You hit the technological maximum when you have systems that can rapidly perform natural selection on technological designs. As one of the characters puts it in my novel The Sunless Countries, “Everybody’s equally able to evolve new devices because everybody has the same, perfect physics model. Once you’ve got that model, and fast enough calculation, nobody in the universe should be able to come up with a machine that you can’t duplicate. You just select for it and its design eventually pops out. So there’s a technological stalemate everywhere in the universe.” This is analogous to the biological stalemate that pertained on Earth prior to the evolution of human beings.
The Rewilding (as defined by Karl Schroeder):
The Rewilding, by contrast, is simply a vision of what happens when you erase the distinction between the natural and the artificial. Some cognitive studies, for instance, suggest that the human brain offloads difficult calculations to the physical environment whenever it can. When catching a pop-fly in baseball, for instance, the brain does not attempt to do the calculations necessary to predict the trajectory of the ball; instead it gets you to run backward while occluding the ball with your glove and keeping a fixed angle between your arm and the horizon. This replaces the calculations. Such ‘partial programs’ mean that you’re not required to process all information internally; you use your ambient environment as part of your thinking apparatus. In The Rewilding, we have a world of physical partial programs. Why build a water treatment plant when you can use the local wetlands for the same purpose? In The Rewilding, we establish mutually beneficial relationships with physical and ecological systems while not compromising our ambitions; if you need a nuclear power plant, you still
build a nuclear power plant, but if there’s a partnership with some natural system that will provide the same result, you go that way.
Who is Karl Schroeder?
Karl Schroeder is one of Canada’s leading science fiction and fantasy authors. He lives in Toronto, Ontario, and divides his time between writing science fiction and consulting in foresight studies (chiefly concerning the future of technology). He is the author of nine novels, as well as the influential “foresight scenario fiction,’ Crisis in Zefra, which was written for the Canadian army in 2005. His novels have been translated into French, German, Spanish, Russian and Japanese. In addition to his fiction works, Mr. Schroeder has published The Complete Idiot’s Guide to Publishing Science Fiction, written with Cory Doctorow (MacMillan, August, 2000). As an active member of the Canadian speculative fiction writing community, he helped found SF Canada, the Canadian national science fiction and fantasy writers’ association, in 1989, and was president from 1996 to 1997. He taught science fiction writing at George Brown College from 1992 to 1994.
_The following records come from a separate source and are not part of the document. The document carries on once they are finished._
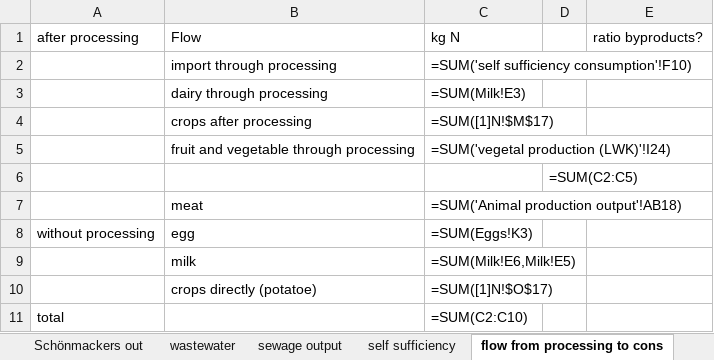
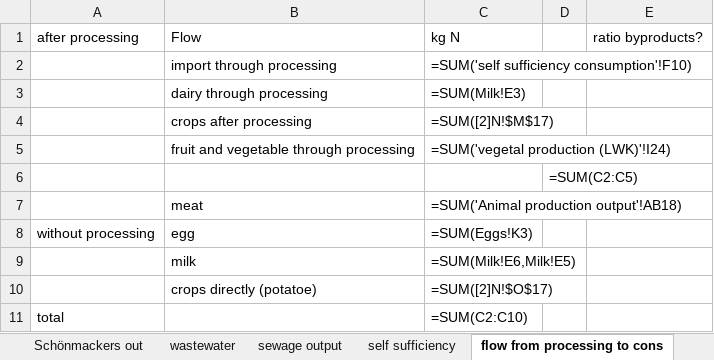
Before and after one commit to larscaspersen/DA-nutrient-flow-Kleve, an Excel workbook: data/2021-06-21_mainfile_nutrientflow_adjustments_lars.xlsx, sheet flow from processing to cons, drawn as a sheet; values as stored, in another font and other column widths than the file's, no borders; formulas are shown in place of their values; the diff names each change by its address in the sheet, - before the commit and + after, or states it on an @@ line.

```diff
--- a/data/2021-06-21_mainfile_nutrientflow_adjustments_lars.xlsx (sheet flow from processing to cons)
+++ b/data/2021-06-21_mainfile_nutrientflow_adjustments_lars.xlsx (sheet flow from processing to cons)
-C4: =SUM([1]N!$M$17)
+C4: =SUM([2]N!$M$17)
-C10: =SUM([1]N!$O$17)
+C10: =SUM([2]N!$O$17)
```
Also changed, not shown: sheet feed import, sheet self sufficiency consumption, sheet Manure to crops, 3 other files.
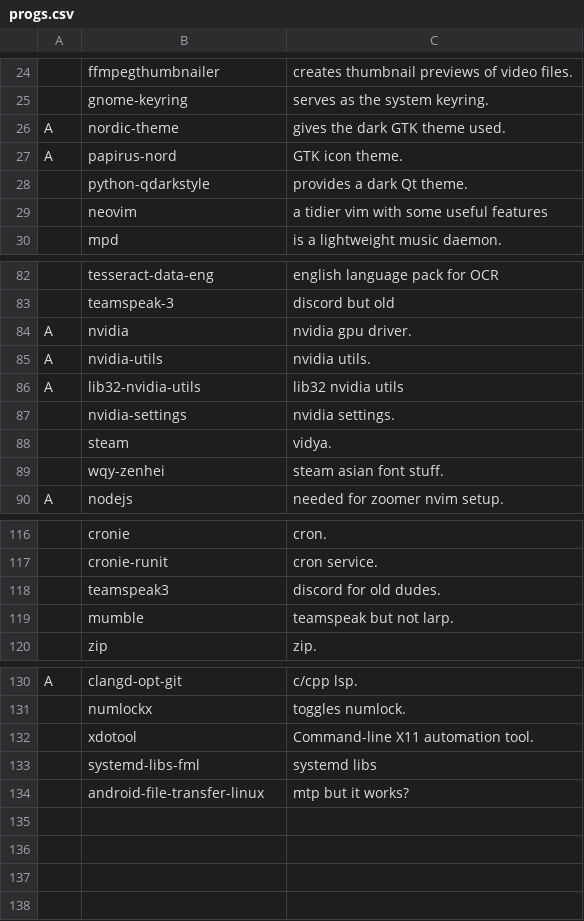
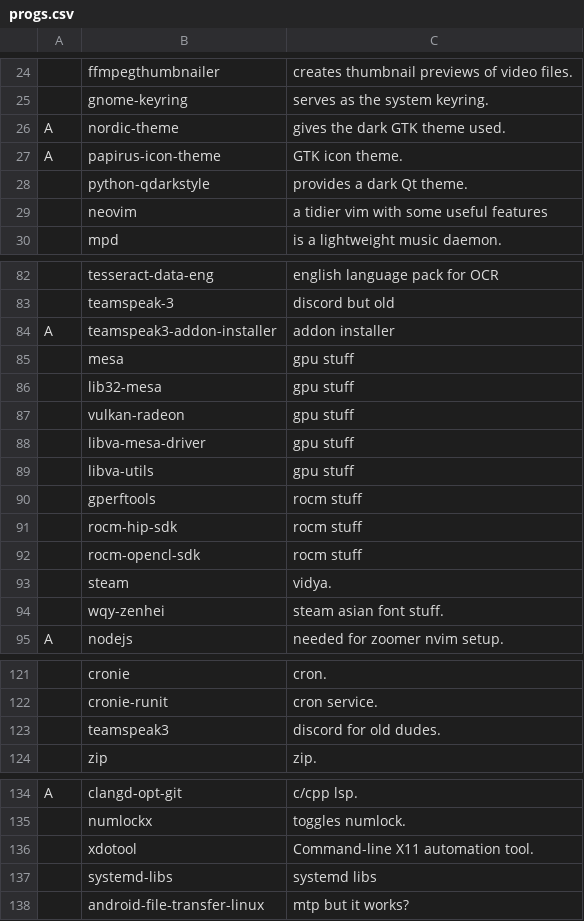
Before and after one commit to ewof/LARBS, a CSV file: static/progs.csv, drawn as a sheet; only a part is shown, gaps mark what is left out; removed rows and columns are numbered as before the commit, all else as after; the diff names each change by its address in the sheet, - before the commit and + after, or states it on an @@ line.

Commit message:
larp

```diff
--- a/static/progs.csv
+++ b/static/progs.csv
-B27: papirus-nord
+B27: papirus-icon-theme
-row 84: A | nvidia | nvidia gpu driver.
-row 85: A | nvidia-utils | nvidia utils.
-row 86: A | lib32-nvidia-utils | lib32 nvidia utils
-row 87:  | nvidia-settings | nvidia settings.
+row 84: A | teamspeak3-addon-installer | addon installer
+row 85:  | mesa | gpu stuff
+row 86:  | lib32-mesa | gpu stuff
+row 87:  | vulkan-radeon | gpu stuff
+row 88:  | libva-mesa-driver | gpu stuff
+row 89:  | libva-utils | gpu stuff
+row 90:  | gperftools | rocm stuff
+row 91:  | rocm-hip-sdk | rocm stuff
+row 92:  | rocm-opencl-sdk | rocm stuff
-row 119:  | mumble | teamspeak but not larp.
-B137: systemd-libs-fml
+B137: systemd-libs
```
Also changed, not shown: 1 other file.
Karl was born and raised in Brandon, Manitoba. He has a Mennonite background, and in fact comes from the same southern Manitoba Mennonite community as “golden age” SF grand master A.E. van Vogt. Growing up, Karl assumed that novel writing was a career option because his mother had published two novels with Zondervan, “Year of Discovery” and “The Secret of His Presence” and so books with Schroeder on their spines were in the bookshelf along with those of Andre Norton, Agatha Christie, and others. He moved to Toronto in 1986, married Janice Beitel in 2001, and he and Janice have one child.
Since 2003 Karl has been doing work in strategic foresight (also known as futurism) for clients such as the Canadian government and army. In 2011 he achieved a Master’s degree in Strategic Foresight and Innovation from OCAD University of Toronto. He regularly consults on the future of technology, and also does public speaking both in person and in the media on the intersection of science and society, and on trends for the future.
Karl’s novels present technology as a realm of experimental philosophy, where previously theoretical constructs are given flesh. His current concern is the notion that “technology is legislation” and that because of this fact, humanity will not gain control of its own political or evolutionary destiny until we learn to anticipate and control the effects that new technologies have upon society.